Dail Chambers | St. Louis Public Radio

Dail Chambers

Sarah Paulsen's "Capitalism, Patriotism, Democracy!" is one piece included in "Art Is Labor."  [12/12/19]
Bread & Roses Missouri

Artists are laborers, too.

That’s one of the themes behind “Art is Labor,” a gallery show that combines visual art with labor activism. It can be seen through Jan. 17 at Arcade Contemporary Art Projects Gallery at Webster University’s Gateway Campus in downtown St. Louis. 

Curator Dail Chambers combined recent work by St. Louis-based artists with historic photographs and other memorabilia related to the labor and civil rights movements, plus a few pieces by artists who are known for their social-realist work, including Ben Shahn and Thomas Hart Benton.

Artist and wellness advocate Dail Chambers and daughter. [8/8/19]
Jeremy D. Goodwin | St. Louis Public Radio

Five years ago, Kevin and Danielle McCoy were making art that wasn’t particularly political.

“We made a lot of safe work,” Kevin McCoy said, “but it didn’t have a lot of meaning. It didn’t get to the crux of the issues.”

Then white Ferguson police officer Darren Wilson shot and killed Michael Brown Jr., an unarmed, 18-year-old black man. Brown's death sparked weeks of protests in Ferguson, unrest that reverberated in the local arts community. Black artists formed new alliances and reached new platforms, but also bumped up against enduring divides over race in this community.

Michael Brown's stepmom, Cal Brown, and local artist Dail Chambers, glued old St. Louis American Newspapers onto the chest of Micahel Brown Brown Sr. to build a paper mache cast of his chest to create a life-sized replica of his son.
Rebecca Rivas | St. Louis American

Michael Brown Sr. is unapologetically quiet and introverted.

“I’m not trying to be mean towards anyone, but sometimes I don’t have anything to say,” he said.

His son, “Mike Mike,” was much the same way, he said, and it also made him a “believable” prankster. One day, Michael got a call from his son, telling his father that he had a baby on the way.

“I said, ‘What?!’ and he hung up the phone,” Michael said. “I’m calling him back and he ain’t answering.”

Yeyo Arts Collective uses its space for art classes and performance events as seen in this 2012 photo at its former space at 2700 Locust Ave.
Dail Chambers

For eight years, Yeyo Arts Collective has struggled to stay afloat. Now the organization is raising money to buy a building to sustain itself, and better serve its clients.

Since it opened, Yeyo has rented spaces in the midtown area and south St. Louis. Early next year, the nonprofit plans to purchase and renovate a house in The Greater Ville neighborhood in north St. Louis to use as its base.

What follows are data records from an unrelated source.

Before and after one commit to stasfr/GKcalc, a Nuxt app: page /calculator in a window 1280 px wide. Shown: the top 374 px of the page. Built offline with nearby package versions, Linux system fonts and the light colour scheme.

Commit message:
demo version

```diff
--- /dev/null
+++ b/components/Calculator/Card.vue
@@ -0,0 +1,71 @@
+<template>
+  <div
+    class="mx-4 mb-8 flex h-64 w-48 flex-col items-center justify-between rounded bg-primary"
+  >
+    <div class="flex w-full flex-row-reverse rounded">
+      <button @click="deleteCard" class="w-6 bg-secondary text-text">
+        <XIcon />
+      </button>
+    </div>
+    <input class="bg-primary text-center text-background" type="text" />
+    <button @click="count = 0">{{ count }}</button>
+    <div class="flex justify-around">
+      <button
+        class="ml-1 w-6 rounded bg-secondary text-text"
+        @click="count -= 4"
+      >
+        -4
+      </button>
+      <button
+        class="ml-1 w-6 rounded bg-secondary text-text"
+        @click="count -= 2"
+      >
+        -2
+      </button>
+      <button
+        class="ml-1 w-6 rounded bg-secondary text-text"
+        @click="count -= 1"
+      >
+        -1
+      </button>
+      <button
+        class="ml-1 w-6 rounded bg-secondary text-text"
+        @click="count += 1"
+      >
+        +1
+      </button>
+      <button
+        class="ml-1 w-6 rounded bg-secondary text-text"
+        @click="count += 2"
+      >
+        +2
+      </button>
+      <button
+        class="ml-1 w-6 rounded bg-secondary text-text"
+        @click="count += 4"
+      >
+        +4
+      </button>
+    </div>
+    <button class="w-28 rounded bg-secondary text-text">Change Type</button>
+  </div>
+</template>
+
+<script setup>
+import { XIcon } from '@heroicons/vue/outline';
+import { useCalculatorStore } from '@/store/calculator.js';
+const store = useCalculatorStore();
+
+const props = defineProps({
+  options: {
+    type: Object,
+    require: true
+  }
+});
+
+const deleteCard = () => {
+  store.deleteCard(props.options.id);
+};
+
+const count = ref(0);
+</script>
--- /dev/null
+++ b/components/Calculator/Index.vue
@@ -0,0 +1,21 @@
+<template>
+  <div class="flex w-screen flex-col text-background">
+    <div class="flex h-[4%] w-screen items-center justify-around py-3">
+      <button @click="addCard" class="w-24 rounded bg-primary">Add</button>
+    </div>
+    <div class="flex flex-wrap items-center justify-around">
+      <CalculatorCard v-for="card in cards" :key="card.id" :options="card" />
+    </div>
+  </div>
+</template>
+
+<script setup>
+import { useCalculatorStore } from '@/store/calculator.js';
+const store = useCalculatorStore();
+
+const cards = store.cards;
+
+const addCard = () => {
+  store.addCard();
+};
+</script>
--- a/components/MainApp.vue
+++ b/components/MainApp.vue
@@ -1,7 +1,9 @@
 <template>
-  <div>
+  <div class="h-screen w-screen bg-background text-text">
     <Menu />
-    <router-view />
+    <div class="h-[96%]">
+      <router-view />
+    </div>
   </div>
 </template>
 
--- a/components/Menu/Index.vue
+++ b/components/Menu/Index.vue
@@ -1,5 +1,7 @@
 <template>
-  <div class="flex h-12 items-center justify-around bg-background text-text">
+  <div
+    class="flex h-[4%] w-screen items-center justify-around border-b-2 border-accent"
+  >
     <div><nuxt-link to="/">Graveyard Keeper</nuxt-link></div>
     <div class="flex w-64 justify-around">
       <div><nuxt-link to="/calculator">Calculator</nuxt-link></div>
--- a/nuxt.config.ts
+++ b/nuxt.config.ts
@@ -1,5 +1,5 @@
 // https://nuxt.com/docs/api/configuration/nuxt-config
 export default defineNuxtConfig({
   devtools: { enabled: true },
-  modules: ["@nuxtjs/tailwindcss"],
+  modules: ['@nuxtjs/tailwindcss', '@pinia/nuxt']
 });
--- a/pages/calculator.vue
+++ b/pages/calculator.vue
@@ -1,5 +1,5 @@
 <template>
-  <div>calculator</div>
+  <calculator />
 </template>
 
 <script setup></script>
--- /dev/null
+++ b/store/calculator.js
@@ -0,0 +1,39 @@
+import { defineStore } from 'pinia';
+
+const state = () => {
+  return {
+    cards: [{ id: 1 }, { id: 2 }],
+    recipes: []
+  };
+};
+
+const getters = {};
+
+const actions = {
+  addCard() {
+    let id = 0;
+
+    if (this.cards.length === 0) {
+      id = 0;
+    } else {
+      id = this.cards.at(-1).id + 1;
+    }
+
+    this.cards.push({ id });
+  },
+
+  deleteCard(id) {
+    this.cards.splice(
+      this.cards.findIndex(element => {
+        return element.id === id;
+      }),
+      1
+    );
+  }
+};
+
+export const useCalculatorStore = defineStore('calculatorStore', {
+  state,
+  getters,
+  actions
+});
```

Eliminating rent payments will help Yeyo work with people who can’t afford to pay for classes, according to founder Dail Chambers.

Dail Chambers, Jenna Budreau and Marissa Southards discussed how body image is influenced by social media on Thursday’s “St. Louis on the Air.”
Evie Hemphill | St. Louis Public Radio

As social media becomes increasingly pervasive in our society, so does the notion that our bodies are not what they should be. While such platforms are only one factor that influences body image, a study by Common Sense Media found that more than one in four teens on social media stress about how they look when they post a picture online. 

Solomon and Pat Thurman
Nancy Fowler | St. Louis Beacon | 2013

This article first appeared in the St. Louis Beacon, Sept. 24, 2013: When Pat Thurman closed the door on her career as executive vice president with MasterCard, she and her artist husband opened the door on another: art gallery ownership. Much more than a business, 10th Street Art Gallery, 419 N. 10th St., was also a calling in its focus on the work of African-America artists including co-owner Solomon Thurman.

But during the two years since, dreams and purpose have often been bogged down by day-to-day struggles that have more to do with money than art.

This article first appeared in the St. Louis Beacon, May 6, 2011 - Those who know Dail Chambers understand that untangling the artist from the community activist would be like separating salt from seawater.

Like a superhero with a paintbrush and a sculptor's hands, Chambers, 28, strives to empower women, fight sexism and end racism. And unlike Superman, Chambers appears to have no power-draining kryptonite, the caped crusader's Achilles heel.